Charger spent last few months of his life in a man made pan.
A tiger who could not see properly was found in a ditch near village Mahaman, starving , unable to move so initially a temporary pan was erected then and there for him.
Once Charger gone in to a pan B2 got a chance to flex his muscles without getting any challange from any other male.
This young cub who was born in Tala range and useto to the tourist jeeps startedmoving in Chakradhara meadow to form his territory.
He use to walk parallal to tourist jeeps. This made him very popular amongst the tourists because in those days Tala was the only zone in Bandhavgarh and whole park and all the roads were open for tourism.
People strted coming year after year to look for B2. Like Charger and Sita, B2 aka Sundar too became a symbol for Bandhavgarh.
In those days noone asked to look for any other Tiger except B2.
Every tourist wante to posses a photograph of B2.
B2s popularity in the tiger world can be judged by this too that a complete book was written on him (Tiger Jungle By Iain Green ) .

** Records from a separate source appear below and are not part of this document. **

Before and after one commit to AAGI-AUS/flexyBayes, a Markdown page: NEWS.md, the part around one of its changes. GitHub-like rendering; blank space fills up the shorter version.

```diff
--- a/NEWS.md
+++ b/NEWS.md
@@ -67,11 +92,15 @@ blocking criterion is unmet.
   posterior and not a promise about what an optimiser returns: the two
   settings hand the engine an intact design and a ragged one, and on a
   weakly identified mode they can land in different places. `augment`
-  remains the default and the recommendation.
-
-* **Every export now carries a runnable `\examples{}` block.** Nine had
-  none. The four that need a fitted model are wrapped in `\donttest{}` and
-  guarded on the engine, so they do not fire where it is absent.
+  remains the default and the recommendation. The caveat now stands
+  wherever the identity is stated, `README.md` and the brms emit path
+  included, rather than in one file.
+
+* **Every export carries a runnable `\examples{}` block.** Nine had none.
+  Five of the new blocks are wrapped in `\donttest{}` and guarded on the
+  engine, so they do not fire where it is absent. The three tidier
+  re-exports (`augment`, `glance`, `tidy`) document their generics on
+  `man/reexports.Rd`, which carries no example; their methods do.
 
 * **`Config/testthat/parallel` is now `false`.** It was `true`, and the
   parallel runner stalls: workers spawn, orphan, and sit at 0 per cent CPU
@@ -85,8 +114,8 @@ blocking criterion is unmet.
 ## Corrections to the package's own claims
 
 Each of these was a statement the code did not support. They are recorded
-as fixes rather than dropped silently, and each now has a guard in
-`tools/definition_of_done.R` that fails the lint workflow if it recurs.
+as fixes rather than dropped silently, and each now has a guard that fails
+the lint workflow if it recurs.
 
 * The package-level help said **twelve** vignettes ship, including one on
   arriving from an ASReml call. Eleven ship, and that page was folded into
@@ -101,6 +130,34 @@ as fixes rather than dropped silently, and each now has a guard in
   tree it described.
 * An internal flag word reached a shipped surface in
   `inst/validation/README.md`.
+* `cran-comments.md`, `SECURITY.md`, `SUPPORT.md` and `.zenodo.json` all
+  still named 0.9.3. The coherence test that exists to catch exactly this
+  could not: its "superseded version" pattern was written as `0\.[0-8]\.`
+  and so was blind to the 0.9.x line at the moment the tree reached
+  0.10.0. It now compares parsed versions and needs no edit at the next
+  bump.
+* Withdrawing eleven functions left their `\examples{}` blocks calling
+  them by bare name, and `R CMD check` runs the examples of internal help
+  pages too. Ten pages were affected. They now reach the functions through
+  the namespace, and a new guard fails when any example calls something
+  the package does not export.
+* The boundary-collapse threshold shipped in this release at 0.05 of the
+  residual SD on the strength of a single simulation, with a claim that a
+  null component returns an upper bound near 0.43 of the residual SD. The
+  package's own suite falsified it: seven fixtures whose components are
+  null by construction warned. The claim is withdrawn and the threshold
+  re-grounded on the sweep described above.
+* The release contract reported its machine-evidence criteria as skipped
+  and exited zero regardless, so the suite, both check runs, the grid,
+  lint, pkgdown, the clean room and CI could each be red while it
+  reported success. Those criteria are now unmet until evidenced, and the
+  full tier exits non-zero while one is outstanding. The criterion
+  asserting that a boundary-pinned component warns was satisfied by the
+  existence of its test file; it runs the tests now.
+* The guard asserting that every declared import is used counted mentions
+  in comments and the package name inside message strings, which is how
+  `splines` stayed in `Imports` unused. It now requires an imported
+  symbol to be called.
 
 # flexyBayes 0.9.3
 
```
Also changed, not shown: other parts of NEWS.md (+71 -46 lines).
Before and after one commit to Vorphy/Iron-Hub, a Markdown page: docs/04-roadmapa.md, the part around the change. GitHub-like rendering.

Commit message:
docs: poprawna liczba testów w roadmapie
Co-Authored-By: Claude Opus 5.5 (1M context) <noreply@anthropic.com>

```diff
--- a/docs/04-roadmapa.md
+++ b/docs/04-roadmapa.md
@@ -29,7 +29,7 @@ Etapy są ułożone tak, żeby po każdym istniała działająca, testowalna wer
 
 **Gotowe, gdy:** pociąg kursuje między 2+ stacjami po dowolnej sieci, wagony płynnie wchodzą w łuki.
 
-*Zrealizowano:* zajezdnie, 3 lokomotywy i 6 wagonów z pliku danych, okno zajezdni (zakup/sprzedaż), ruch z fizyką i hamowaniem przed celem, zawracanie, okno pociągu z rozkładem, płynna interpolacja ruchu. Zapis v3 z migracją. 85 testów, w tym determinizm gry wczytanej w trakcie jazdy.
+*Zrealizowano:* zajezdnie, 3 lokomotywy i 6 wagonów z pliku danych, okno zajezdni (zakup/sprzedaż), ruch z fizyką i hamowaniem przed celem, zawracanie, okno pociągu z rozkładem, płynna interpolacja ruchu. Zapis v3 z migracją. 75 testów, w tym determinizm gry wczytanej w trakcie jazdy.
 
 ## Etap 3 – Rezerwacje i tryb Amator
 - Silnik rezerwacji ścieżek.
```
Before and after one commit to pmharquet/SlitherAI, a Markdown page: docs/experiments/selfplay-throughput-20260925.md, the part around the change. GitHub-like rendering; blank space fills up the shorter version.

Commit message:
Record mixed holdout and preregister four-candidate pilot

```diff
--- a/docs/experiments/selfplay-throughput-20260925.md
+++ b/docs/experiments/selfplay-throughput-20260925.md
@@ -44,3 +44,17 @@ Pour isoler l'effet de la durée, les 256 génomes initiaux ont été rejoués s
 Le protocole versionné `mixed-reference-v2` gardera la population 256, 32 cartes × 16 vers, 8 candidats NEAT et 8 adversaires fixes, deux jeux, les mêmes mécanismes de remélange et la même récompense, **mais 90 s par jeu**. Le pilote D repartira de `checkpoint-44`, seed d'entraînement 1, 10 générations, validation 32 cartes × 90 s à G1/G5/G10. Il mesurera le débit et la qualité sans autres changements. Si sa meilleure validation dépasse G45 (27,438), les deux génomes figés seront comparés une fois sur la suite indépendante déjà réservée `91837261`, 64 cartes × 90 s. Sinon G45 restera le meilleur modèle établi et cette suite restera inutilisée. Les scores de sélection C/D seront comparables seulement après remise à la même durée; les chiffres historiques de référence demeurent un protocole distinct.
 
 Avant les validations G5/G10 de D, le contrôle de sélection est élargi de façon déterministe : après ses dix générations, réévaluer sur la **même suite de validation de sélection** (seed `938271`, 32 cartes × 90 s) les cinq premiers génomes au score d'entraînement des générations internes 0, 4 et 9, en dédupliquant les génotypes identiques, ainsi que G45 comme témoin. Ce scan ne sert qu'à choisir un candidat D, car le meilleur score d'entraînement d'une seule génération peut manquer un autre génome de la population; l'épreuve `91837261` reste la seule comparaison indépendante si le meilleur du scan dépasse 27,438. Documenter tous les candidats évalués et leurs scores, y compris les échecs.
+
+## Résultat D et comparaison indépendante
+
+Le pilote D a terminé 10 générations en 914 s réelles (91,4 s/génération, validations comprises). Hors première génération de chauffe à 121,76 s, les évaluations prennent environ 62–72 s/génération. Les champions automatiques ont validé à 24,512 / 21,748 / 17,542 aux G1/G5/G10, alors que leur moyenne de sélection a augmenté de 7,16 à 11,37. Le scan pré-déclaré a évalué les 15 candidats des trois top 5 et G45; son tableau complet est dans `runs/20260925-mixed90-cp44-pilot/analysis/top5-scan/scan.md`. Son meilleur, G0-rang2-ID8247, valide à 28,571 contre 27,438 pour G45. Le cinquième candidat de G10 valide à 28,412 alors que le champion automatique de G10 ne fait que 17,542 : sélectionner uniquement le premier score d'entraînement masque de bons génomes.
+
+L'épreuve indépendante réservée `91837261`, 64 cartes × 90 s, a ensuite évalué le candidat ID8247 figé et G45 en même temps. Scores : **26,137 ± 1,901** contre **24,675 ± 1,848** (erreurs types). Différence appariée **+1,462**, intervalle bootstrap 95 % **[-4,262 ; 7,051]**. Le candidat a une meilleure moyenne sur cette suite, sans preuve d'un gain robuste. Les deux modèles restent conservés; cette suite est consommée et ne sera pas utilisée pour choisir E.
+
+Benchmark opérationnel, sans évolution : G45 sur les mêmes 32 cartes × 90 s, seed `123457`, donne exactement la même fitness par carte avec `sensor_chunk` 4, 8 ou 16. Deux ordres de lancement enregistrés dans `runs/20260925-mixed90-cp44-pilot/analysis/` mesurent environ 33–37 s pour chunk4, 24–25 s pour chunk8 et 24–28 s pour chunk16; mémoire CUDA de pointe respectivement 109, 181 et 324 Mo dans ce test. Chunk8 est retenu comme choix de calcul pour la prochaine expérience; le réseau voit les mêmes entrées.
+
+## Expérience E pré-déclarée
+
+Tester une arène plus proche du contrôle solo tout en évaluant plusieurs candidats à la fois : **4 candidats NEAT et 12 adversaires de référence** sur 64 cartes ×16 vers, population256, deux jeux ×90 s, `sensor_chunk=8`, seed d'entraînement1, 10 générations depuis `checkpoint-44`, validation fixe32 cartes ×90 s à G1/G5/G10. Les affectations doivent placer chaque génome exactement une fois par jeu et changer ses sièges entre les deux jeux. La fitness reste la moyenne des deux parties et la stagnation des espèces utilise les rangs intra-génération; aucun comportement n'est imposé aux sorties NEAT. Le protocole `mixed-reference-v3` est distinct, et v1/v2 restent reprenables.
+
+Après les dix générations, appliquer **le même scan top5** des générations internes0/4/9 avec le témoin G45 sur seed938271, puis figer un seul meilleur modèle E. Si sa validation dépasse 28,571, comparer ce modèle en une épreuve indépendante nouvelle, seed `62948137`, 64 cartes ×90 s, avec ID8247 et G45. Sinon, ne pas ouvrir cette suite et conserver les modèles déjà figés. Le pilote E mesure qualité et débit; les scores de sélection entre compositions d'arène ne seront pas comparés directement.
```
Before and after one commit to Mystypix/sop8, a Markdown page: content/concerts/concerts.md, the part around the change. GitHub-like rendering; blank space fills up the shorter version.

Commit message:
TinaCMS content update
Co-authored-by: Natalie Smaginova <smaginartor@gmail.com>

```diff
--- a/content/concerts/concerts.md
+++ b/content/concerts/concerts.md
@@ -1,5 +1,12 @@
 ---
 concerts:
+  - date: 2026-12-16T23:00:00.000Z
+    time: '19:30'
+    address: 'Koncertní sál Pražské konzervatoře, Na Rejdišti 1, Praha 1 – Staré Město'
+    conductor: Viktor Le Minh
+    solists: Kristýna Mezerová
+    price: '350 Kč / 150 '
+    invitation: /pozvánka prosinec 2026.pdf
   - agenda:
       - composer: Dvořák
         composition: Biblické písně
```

Once he became the dominant male he had never faced any other male or allowed any intruder to steal any part of his territory.